2 tablespoons caster sugar
1/2 teaspoon salt
3 1/2 cups (525 grams) white bread flour
1 teaspoon yeast
Juice of one orange
75g (3 oz) dried cranberries
Zest of one orange
Place the first 7 ingredients in the baking pan in the order in which they are listed. Set the programme to Dough.
Place the juice of the orange and the cranberries in a bowl and set to one side (I also added the zest of the orange.)
When the programme has been completed, remove the dough, strain the cranberries (I froze the remaining juice and orange zest to use again), add to the dough and knead until they have been well incorporated. (You may need to add some extra flour to make the process easier). Shape the dough into a long sausage shape, roll it up into a coil, and then place it on a lightly oiled and floured baking tray Loosely cover the dough with a damp tea towel and leave to prove until nearly doubled in size.
Preheat the oven to 200 deg., C/400 deg. F/Gas mark 6. When the dough has almost doubled in size, remove the teatowel and bake it in the oven for 20 or 25 minutes, or until it is golden and has cooked through. Transfer the loaf to a wire rack and leave it to cool.
Ignore wonkey centre (it improved with practice), but this is the latest crochet project, which will end up as a big circular cushion, seen in the photo below.
I love the Granny Squares deckchair cover behind it too, but would rather just make a Granny Squares throw.
I loved this "acid-drops" green of the late afternoon sun on the autumn fields behind the farm. Quite a contrast against the rain-laden clouds.
View beyond the top of the yard, to the right of the previous photo. The Ash trees are losing their leaves and are laden with Ash keys as always, some a deep Parkin cake brown, others more golden. We have had two days of rain following a lovely Indian Summer last week, when I was able to get out in the garden and carry on with the Autumn tidy up.
The corner of the bed where the ramblers grow. I haven't been able to get on top of this for years, but had a really good clear out, and dig through and removed rubber trug (Itsy's old feed bowl) after rubber trug of Bindweed roots which spread easily here through a sandy corner (old builder's sand), plus eradicting a goodly amount of Ground Elder too.

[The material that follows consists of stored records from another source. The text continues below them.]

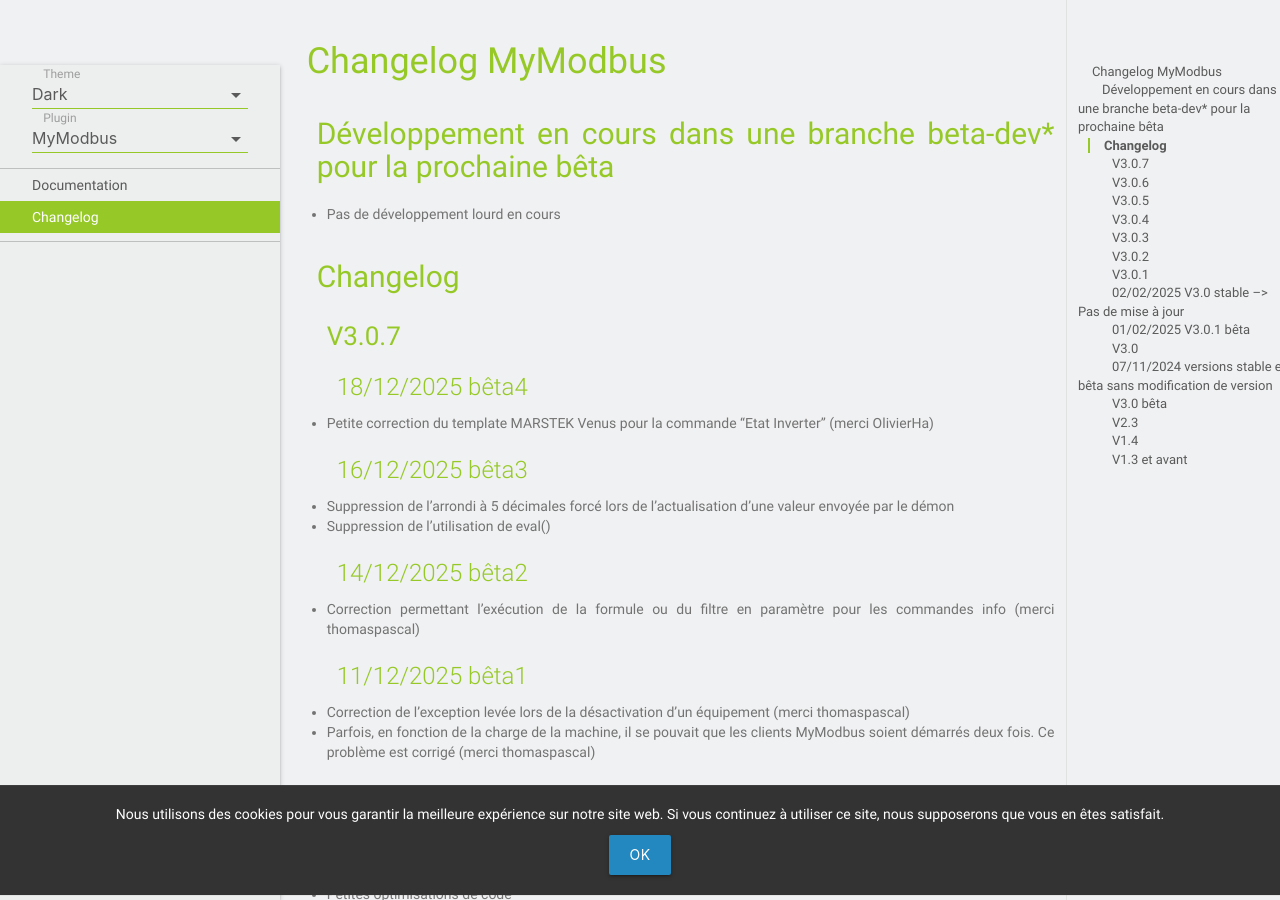
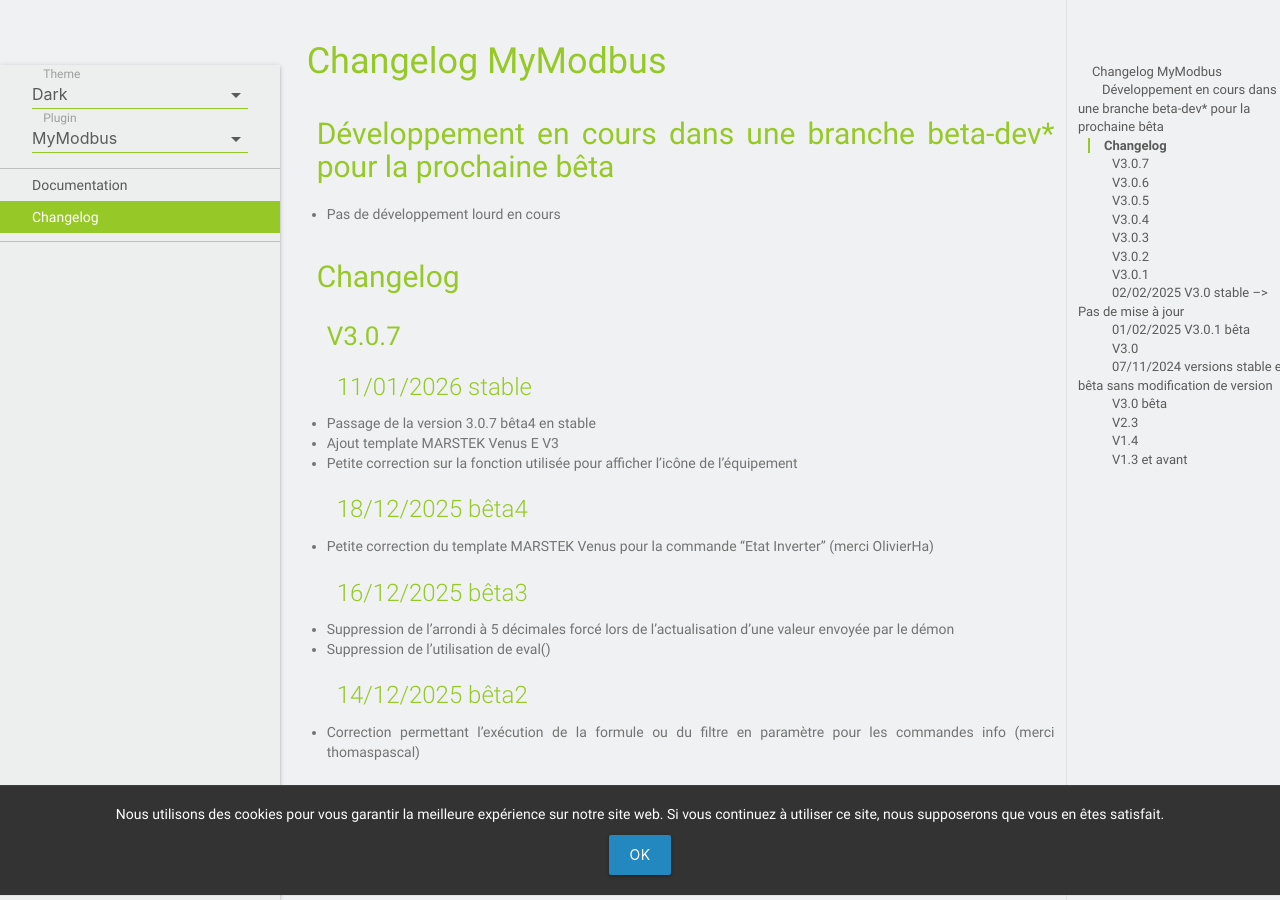
Before and after one commit to MrWaloo/jeedom-plugins-doc, a Jekyll site: the page built from docs/fr_FR/mymodbus_changelog.md, in a window 1280 px wide and 900 px high. Built offline with Jekyll 4.4.1, drawn with Linux system fonts in a browser that asks for light colours; emoji names are drawn with the system emoji font; our own code applies the rules of GitHub Pages for plain Markdown files.

Commit message:
Update mymodbus_changelog.md

```diff
--- a/docs/fr_FR/mymodbus_changelog.md
+++ b/docs/fr_FR/mymodbus_changelog.md
@@ -7,6 +7,12 @@
 ## Changelog
 
 ### V3.0.7
+
+#### 11/01/2026 stable
+
+- Passage de la version 3.0.7 bêta4 en stable
+- Ajout template MARSTEK Venus E V3
+- Petite correction sur la fonction utilisée pour afficher l'icône de l'équipement
 
 #### 18/12/2025 bêta4
 
```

I am going to plant a few bulbs here for spring.
The area is usually covered by the huge leaves of the Oriental Borage, which has just been cut back within an inch of its life. I am going to remove a few of the Thugs further along the border to make it more easy to maintain. I must have taken 30 barrowloads of spent leaves and stems from these borders, which is a bit ridiculous really and NOT low maintenance!

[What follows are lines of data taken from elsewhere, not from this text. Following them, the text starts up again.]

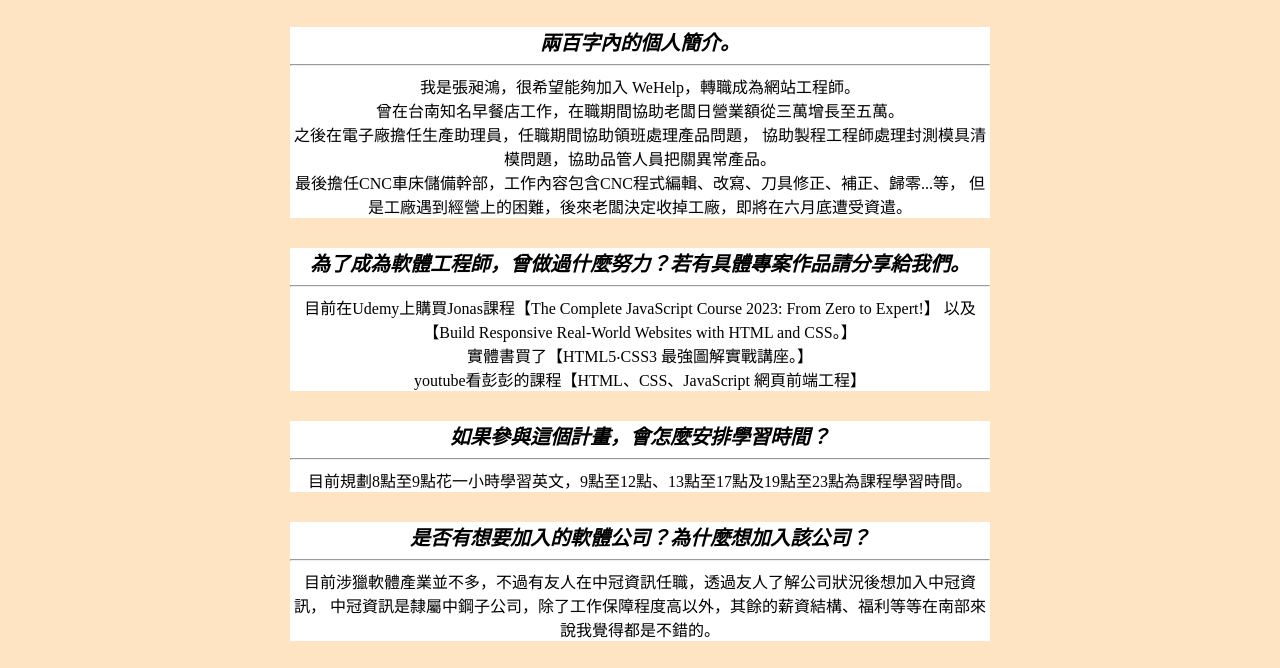
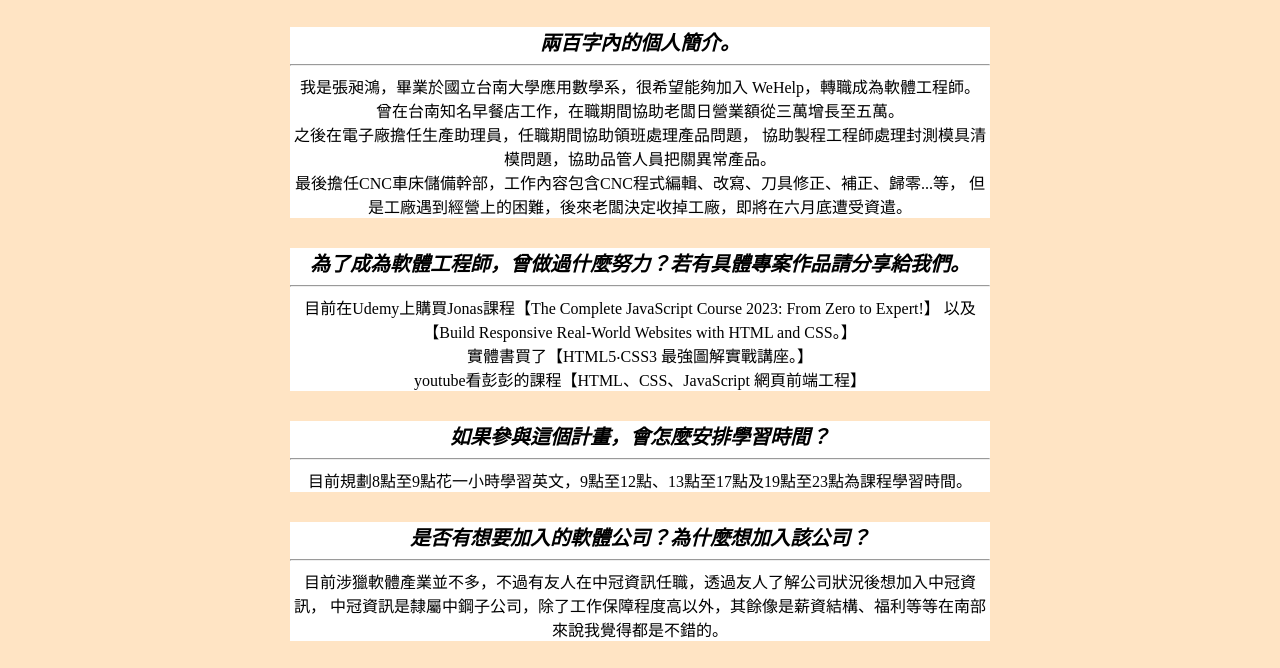
Before and after one commit to Chang-Hung/application, a plain HTML site: page index.html in a window 1280 px wide. Shown: the part 55-723 px from the top of the page. Drawn offline with Linux system fonts and the light colour scheme.

Commit message:
Add files via upload

```diff
--- a/index.html
+++ b/index.html
@@ -13,7 +13,7 @@
         <div class="main">
             <div class="paragrath">兩百字內的個人簡介。</div>
             <hr />
-            <div>我是張昶鴻，很希望能夠加入 WeHelp，轉職成為網站工程師。<br/>
+            <div>我是張昶鴻，畢業於國立台南大學應用數學系，很希望能夠加入 WeHelp，轉職成為軟體工程師。<br/>
                 曾在台南知名早餐店工作，在職期間協助老闆日營業額從三萬增長至五萬。<br/>
                 之後在電子廠擔任生產助理員，任職期間協助領班處理產品問題，
                 協助製程工程師處理封測模具清模問題，協助品管人員把關異常產品。<br/>
@@ -39,7 +39,7 @@
             <div class="paragrath">是否有想要加入的軟體公司？為什麼想加入該公司？</div>
             <hr />
             <div>目前涉獵軟體產業並不多，不過有友人在中冠資訊任職，透過友人了解公司狀況後想加入中冠資訊，
-                 中冠資訊是隸屬中鋼子公司，除了工作保障程度高以外，其餘的薪資結構、福利等等在南部來說我覺得都是不錯的。</div>
+                 中冠資訊是隸屬中鋼子公司，除了工作保障程度高以外，其餘像是薪資結構、福利等等在南部來說我覺得都是不錯的。</div>
         </div>
         <div class="main">
             <div class="paragrath">請描述一件讓你產生明顯負面情緒的事情，你如何處理該情緒？</div>
```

If it stays dry today we will pick the cooking apple tree and put them into store in boxes down in the larder, where it is nice and cool. I like free food . . .